**Problem to work on**. Search the records below for the string "section" and report only the number of lines that contain it.

**Input**.

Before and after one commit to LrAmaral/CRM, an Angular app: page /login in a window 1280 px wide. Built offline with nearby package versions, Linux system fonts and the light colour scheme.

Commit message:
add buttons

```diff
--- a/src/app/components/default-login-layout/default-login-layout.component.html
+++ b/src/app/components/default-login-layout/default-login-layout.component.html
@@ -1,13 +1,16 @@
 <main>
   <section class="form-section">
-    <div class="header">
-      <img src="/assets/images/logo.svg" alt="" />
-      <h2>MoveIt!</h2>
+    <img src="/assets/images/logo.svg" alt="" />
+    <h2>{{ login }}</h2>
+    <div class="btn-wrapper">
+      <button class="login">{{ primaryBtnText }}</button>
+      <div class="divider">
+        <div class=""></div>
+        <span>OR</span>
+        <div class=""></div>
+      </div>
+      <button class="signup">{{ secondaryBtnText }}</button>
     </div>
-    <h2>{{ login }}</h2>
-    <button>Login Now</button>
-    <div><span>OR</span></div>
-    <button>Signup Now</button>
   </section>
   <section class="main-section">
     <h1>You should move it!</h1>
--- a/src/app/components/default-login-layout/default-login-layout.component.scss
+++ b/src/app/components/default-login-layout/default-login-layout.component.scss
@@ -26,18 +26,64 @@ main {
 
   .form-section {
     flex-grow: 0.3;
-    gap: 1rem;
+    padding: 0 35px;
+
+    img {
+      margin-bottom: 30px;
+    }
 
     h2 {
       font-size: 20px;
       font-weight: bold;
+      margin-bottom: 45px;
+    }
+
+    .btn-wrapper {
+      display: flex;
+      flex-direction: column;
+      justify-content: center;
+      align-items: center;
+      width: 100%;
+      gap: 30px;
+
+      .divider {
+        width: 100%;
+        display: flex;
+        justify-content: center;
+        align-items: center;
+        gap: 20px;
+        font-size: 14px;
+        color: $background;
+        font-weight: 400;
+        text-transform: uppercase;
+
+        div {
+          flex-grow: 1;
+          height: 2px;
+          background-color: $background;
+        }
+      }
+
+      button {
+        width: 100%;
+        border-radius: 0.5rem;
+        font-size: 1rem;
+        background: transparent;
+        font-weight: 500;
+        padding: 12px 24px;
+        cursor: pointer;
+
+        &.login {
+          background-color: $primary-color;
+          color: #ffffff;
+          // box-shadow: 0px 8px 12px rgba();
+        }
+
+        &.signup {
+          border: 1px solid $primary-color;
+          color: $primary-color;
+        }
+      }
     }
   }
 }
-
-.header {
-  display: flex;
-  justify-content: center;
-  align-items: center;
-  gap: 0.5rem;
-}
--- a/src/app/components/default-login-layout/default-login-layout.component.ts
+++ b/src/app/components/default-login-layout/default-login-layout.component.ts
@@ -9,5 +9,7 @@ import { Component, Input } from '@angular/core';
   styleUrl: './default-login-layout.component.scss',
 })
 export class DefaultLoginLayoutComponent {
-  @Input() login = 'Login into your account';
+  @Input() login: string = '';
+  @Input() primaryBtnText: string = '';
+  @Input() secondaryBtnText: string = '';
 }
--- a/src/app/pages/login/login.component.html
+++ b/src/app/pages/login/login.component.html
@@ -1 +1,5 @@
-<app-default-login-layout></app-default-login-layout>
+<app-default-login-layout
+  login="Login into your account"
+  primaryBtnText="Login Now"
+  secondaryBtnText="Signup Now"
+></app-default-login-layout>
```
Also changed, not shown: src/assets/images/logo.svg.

**Reply**. 4